TASK INSTRUCTIONS - Scan the entries below for the word "workbuddy", then copy each line that holds it.
--------
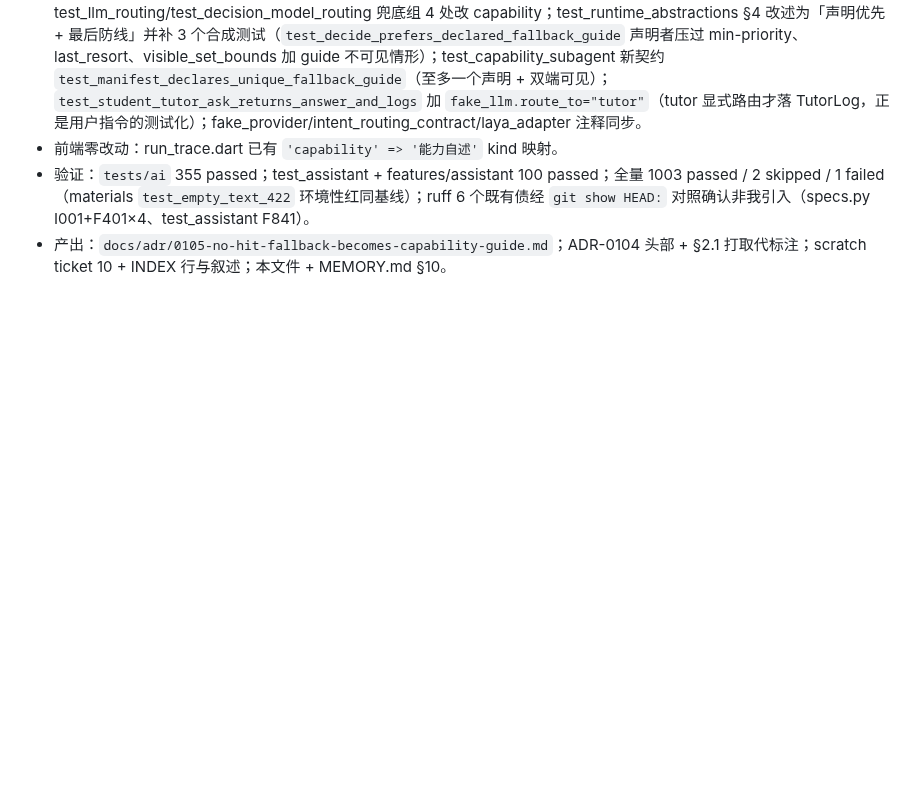
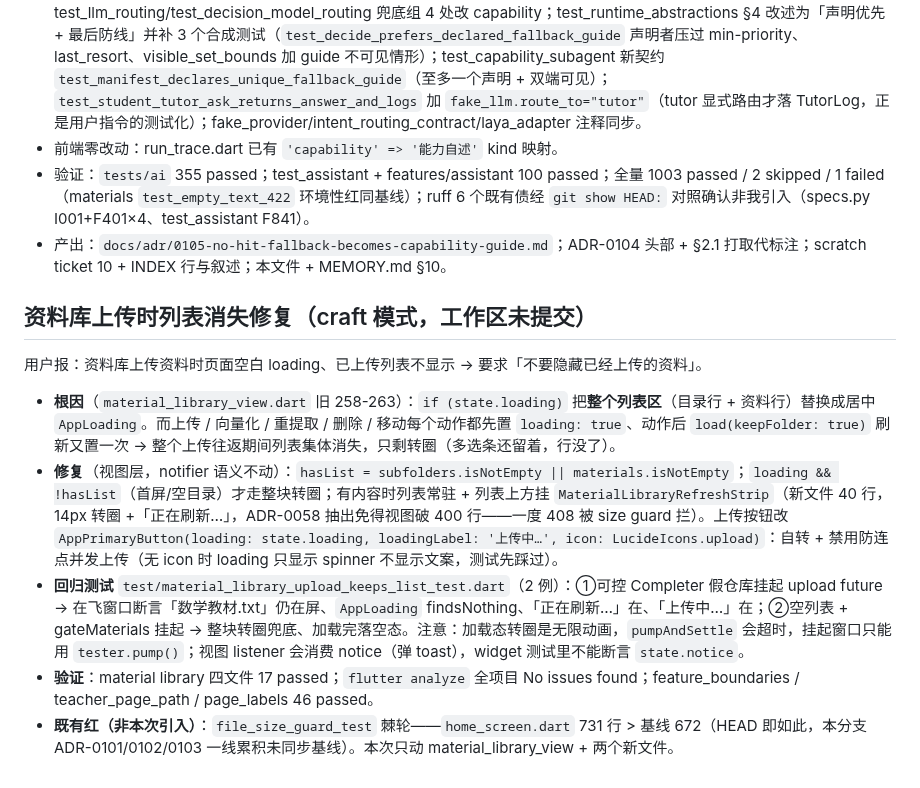
Before and after one commit to annilq/openedu, a Markdown page: .workbuddy/memory/2026-10-20.md, the part around the change. GitHub-like rendering; blank space fills up the shorter version.

Commit message:
chore(memory): 补记 2026-10-20 资料库上传修复（根因/修法/回归测试/既有红灯）

```diff
--- a/.workbuddy/memory/2026-10-20.md
+++ b/.workbuddy/memory/2026-10-20.md
@@ -180,3 +180,13 @@
 - 前端零改动：run_trace.dart 已有 `'capability' => '能力自述'` kind 映射。
 - 验证：`tests/ai` 355 passed；test_assistant + features/assistant 100 passed；全量 1003 passed / 2 skipped / 1 failed（materials `test_empty_text_422` 环境性红同基线）；ruff 6 个既有债经 `git show HEAD:` 对照确认非我引入（specs.py I001+F401×4、test_assistant F841）。
 - 产出：`docs/adr/0105-no-hit-fallback-becomes-capability-guide.md`；ADR-0104 头部 + §2.1 打取代标注；scratch ticket 10 + INDEX 行与叙述；本文件 + MEMORY.md §10。
+
+## 资料库上传时列表消失修复（craft 模式，工作区未提交）
+
+用户报：资料库上传资料时页面空白 loading、已上传列表不显示 → 要求「不要隐藏已经上传的资料」。
+
+- **根因**（`material_library_view.dart` 旧 258-263）：`if (state.loading)` 把**整个列表区**（目录行 + 资料行）替换成居中 `AppLoading`。而上传 / 向量化 / 重提取 / 删除 / 移动每个动作都先置 `loading: true`、动作后 `load(keepFolder: true)` 刷新又置一次 → 整个上传往返期间列表集体消失，只剩转圈（多选条还留着，行没了）。
+- **修复**（视图层，notifier 语义不动）：`hasList = subfolders.isNotEmpty || materials.isNotEmpty`；`loading && !hasList`（首屏/空目录）才走整块转圈；有内容时列表常驻 + 列表上方挂 `MaterialLibraryRefreshStrip`（新文件 40 行，14px 转圈 +「正在刷新…」，ADR-0058 抽出免得视图破 400 行——一度 408 被 size guard 拦）。上传按钮改 `AppPrimaryButton(loading: state.loading, loadingLabel: '上传中…', icon: LucideIcons.upload)`：自转 + 禁用防连点并发上传（无 icon 时 loading 只显示 spinner 不显示文案，测试先踩过）。
+- **回归测试** `test/material_library_upload_keeps_list_test.dart`（2 例）：①可控 Completer 假仓库挂起 upload future → 在飞窗口断言「数学教材.txt」仍在屏、`AppLoading` findsNothing、「正在刷新…」在、「上传中…」在；②空列表 + gateMaterials 挂起 → 整块转圈兜底、加载完落空态。注意：加载态转圈是无限动画，`pumpAndSettle` 会超时，挂起窗口只能用 `tester.pump()`；视图 listener 会消费 notice（弹 toast），widget 测试里不能断言 `state.notice`。
+- **验证**：material library 四文件 17 passed；`flutter analyze` 全项目 No issues found；feature_boundaries / teacher_page_path / page_labels 46 passed。
+- **既有红（非本次引入）**：`file_size_guard_test` 棘轮——`home_screen.dart` 731 行 > 基线 672（HEAD 即如此，本分支 ADR-0101/0102/0103 一线累积未同步基线）。本次只动 material_library_view + 两个新文件。
```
--------
EXERCISE ANSWER -
Before and after one commit to annilq/openedu, a Markdown page: .workbuddy/memory/2026-10-20.md, the part around the change. GitHub-like rendering; blank space fills up the shorter version.
--- a/.workbuddy/memory/2026-10-20.md
+++ b/.workbuddy/memory/2026-10-20.md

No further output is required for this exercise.